§ **What is expected**
Check every line of the entries below for "Morocco", and copy the lines that have it.

══════════

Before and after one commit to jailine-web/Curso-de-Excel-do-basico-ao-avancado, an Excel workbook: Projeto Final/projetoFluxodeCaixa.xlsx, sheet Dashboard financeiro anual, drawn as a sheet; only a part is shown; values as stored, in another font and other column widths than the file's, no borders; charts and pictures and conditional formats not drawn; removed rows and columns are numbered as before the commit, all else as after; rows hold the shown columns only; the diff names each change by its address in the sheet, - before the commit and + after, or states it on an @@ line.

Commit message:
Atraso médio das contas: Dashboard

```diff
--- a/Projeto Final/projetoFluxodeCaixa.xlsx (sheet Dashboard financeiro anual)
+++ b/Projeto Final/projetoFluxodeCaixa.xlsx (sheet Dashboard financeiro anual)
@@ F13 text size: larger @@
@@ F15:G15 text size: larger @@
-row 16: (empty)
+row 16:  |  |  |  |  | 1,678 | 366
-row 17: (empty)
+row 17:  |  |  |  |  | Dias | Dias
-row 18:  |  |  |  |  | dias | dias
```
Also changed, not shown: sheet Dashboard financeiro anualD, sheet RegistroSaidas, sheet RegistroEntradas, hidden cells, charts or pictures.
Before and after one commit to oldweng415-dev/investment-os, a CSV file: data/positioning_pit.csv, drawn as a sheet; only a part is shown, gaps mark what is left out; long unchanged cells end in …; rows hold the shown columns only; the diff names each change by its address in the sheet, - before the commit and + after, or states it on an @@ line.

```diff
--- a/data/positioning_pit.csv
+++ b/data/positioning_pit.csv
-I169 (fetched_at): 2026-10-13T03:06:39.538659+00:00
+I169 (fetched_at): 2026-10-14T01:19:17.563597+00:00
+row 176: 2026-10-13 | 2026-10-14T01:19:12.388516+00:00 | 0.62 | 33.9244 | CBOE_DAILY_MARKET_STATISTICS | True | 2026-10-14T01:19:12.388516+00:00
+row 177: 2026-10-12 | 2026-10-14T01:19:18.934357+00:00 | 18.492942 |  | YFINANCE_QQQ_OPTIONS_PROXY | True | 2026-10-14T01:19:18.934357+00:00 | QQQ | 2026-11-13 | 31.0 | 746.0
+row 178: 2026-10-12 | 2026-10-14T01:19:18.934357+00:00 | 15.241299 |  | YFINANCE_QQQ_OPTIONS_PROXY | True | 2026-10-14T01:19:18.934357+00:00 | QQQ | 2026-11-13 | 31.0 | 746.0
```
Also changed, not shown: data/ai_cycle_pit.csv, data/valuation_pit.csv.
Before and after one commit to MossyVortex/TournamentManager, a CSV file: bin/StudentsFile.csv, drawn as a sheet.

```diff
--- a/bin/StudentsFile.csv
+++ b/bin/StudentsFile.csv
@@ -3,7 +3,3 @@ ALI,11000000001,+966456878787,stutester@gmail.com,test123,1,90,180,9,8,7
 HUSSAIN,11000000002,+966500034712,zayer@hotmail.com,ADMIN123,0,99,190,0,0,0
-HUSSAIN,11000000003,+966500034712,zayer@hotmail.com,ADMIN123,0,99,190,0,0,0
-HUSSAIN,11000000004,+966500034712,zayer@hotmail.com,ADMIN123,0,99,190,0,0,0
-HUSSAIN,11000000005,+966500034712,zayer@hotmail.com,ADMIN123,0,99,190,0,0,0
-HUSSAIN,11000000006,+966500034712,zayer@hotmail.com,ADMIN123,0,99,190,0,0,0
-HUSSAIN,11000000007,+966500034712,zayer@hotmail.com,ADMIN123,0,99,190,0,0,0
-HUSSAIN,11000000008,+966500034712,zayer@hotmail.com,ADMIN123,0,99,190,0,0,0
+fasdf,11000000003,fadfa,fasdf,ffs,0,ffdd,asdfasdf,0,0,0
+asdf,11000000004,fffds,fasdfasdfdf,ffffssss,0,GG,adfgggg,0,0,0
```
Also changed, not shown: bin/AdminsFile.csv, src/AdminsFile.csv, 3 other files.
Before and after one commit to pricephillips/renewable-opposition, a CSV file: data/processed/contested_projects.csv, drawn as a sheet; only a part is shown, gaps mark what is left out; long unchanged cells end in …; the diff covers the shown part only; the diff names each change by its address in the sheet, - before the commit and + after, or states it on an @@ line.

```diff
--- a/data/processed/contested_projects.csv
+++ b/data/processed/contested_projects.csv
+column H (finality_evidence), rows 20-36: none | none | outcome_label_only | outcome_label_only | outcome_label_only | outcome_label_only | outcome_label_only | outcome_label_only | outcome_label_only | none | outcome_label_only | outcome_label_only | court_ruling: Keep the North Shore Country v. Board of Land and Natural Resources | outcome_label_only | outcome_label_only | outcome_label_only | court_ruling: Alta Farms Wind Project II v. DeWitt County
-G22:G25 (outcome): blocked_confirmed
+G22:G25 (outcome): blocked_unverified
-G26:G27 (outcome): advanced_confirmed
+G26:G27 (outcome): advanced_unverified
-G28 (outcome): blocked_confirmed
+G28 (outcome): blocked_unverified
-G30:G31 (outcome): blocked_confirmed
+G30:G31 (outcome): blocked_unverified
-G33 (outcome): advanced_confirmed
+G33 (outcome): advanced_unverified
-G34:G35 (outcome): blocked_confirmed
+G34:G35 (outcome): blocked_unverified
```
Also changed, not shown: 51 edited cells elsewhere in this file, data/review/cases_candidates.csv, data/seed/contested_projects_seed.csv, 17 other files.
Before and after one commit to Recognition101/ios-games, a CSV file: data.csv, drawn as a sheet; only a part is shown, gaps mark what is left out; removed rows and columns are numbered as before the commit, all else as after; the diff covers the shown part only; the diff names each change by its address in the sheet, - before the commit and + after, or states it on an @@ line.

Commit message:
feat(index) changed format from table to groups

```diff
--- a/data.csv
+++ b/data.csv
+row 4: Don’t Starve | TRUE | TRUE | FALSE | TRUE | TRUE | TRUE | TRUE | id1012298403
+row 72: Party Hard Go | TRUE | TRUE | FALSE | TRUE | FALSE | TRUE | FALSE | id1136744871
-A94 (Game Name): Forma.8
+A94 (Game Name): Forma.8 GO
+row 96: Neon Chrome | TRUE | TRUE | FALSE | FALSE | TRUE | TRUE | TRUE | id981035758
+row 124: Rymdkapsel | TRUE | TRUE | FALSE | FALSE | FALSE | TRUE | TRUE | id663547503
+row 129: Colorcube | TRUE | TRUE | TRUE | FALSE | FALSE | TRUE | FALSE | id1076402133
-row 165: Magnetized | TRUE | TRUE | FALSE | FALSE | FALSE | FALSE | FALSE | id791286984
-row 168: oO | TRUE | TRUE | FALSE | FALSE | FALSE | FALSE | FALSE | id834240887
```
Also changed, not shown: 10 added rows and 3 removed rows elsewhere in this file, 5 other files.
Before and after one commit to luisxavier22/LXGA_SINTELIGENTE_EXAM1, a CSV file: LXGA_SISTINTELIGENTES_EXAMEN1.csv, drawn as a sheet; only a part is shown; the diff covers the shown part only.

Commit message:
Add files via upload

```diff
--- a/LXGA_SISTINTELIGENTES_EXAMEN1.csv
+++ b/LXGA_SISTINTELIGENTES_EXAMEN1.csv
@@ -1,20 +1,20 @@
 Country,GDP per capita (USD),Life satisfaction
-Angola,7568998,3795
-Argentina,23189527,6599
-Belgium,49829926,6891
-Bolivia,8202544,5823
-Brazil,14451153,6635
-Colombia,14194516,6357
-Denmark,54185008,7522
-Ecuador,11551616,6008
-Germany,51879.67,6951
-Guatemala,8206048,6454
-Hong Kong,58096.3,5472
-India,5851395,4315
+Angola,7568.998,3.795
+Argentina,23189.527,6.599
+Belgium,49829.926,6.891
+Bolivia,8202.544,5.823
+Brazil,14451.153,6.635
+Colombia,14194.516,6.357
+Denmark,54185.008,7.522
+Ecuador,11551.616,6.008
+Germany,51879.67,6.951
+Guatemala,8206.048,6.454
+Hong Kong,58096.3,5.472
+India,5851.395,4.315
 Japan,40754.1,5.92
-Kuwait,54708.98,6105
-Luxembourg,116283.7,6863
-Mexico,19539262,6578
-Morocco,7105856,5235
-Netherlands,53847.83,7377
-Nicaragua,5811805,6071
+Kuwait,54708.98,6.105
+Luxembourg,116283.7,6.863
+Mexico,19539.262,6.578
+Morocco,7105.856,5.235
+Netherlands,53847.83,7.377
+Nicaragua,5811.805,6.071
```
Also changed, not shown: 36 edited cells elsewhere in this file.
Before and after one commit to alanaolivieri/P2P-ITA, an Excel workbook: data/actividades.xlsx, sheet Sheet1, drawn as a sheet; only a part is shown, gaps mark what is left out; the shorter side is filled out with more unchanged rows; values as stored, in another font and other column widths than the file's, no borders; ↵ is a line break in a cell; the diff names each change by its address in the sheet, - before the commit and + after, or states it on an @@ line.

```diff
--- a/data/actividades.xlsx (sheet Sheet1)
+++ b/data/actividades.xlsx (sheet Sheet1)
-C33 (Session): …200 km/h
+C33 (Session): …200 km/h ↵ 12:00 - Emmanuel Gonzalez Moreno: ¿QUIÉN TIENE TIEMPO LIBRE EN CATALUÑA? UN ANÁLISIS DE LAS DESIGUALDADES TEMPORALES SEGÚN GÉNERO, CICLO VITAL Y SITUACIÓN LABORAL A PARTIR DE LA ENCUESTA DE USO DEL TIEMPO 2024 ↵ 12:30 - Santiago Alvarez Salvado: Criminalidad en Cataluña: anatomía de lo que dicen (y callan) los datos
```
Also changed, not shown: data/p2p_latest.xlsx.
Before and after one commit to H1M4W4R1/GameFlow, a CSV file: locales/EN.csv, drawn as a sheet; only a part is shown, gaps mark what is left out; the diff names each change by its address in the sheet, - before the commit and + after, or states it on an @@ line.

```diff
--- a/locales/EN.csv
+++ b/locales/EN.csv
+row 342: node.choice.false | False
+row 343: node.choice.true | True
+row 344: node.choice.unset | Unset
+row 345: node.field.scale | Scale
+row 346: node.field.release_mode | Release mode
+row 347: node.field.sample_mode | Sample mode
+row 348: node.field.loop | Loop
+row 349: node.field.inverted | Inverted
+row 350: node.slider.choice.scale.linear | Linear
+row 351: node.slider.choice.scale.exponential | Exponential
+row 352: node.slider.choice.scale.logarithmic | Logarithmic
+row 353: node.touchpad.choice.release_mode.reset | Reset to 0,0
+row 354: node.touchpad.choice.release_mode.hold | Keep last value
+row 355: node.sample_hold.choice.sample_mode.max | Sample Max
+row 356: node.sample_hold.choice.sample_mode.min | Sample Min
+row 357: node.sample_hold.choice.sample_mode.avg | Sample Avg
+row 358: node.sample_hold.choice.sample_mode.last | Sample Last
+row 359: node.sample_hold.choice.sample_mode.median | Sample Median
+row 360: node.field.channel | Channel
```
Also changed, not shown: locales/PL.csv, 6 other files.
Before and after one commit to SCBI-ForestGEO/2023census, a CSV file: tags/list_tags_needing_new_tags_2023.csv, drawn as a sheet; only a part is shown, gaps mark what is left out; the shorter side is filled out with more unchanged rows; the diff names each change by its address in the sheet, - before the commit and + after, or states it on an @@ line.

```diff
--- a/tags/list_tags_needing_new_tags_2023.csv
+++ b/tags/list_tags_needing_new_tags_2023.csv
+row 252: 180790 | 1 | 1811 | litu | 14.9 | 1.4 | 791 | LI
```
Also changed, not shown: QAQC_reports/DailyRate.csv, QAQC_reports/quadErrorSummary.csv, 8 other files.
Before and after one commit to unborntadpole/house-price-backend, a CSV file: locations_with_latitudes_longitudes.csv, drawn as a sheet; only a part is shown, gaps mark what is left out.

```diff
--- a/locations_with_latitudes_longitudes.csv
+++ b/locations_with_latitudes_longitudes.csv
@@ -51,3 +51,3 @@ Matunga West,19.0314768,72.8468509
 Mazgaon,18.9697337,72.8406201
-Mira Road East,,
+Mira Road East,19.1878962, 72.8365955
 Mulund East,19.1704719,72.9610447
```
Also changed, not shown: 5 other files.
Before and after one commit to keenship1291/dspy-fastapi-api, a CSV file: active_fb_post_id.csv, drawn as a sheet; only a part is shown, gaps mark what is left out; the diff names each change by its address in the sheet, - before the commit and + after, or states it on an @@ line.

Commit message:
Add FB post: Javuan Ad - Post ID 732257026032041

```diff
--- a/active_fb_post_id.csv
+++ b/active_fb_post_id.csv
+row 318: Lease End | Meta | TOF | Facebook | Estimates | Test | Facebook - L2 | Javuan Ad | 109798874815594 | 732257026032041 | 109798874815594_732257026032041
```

══════════

§ **Result for this exercise**
-Morocco,7105856,5235
+Morocco,7105.856,5.235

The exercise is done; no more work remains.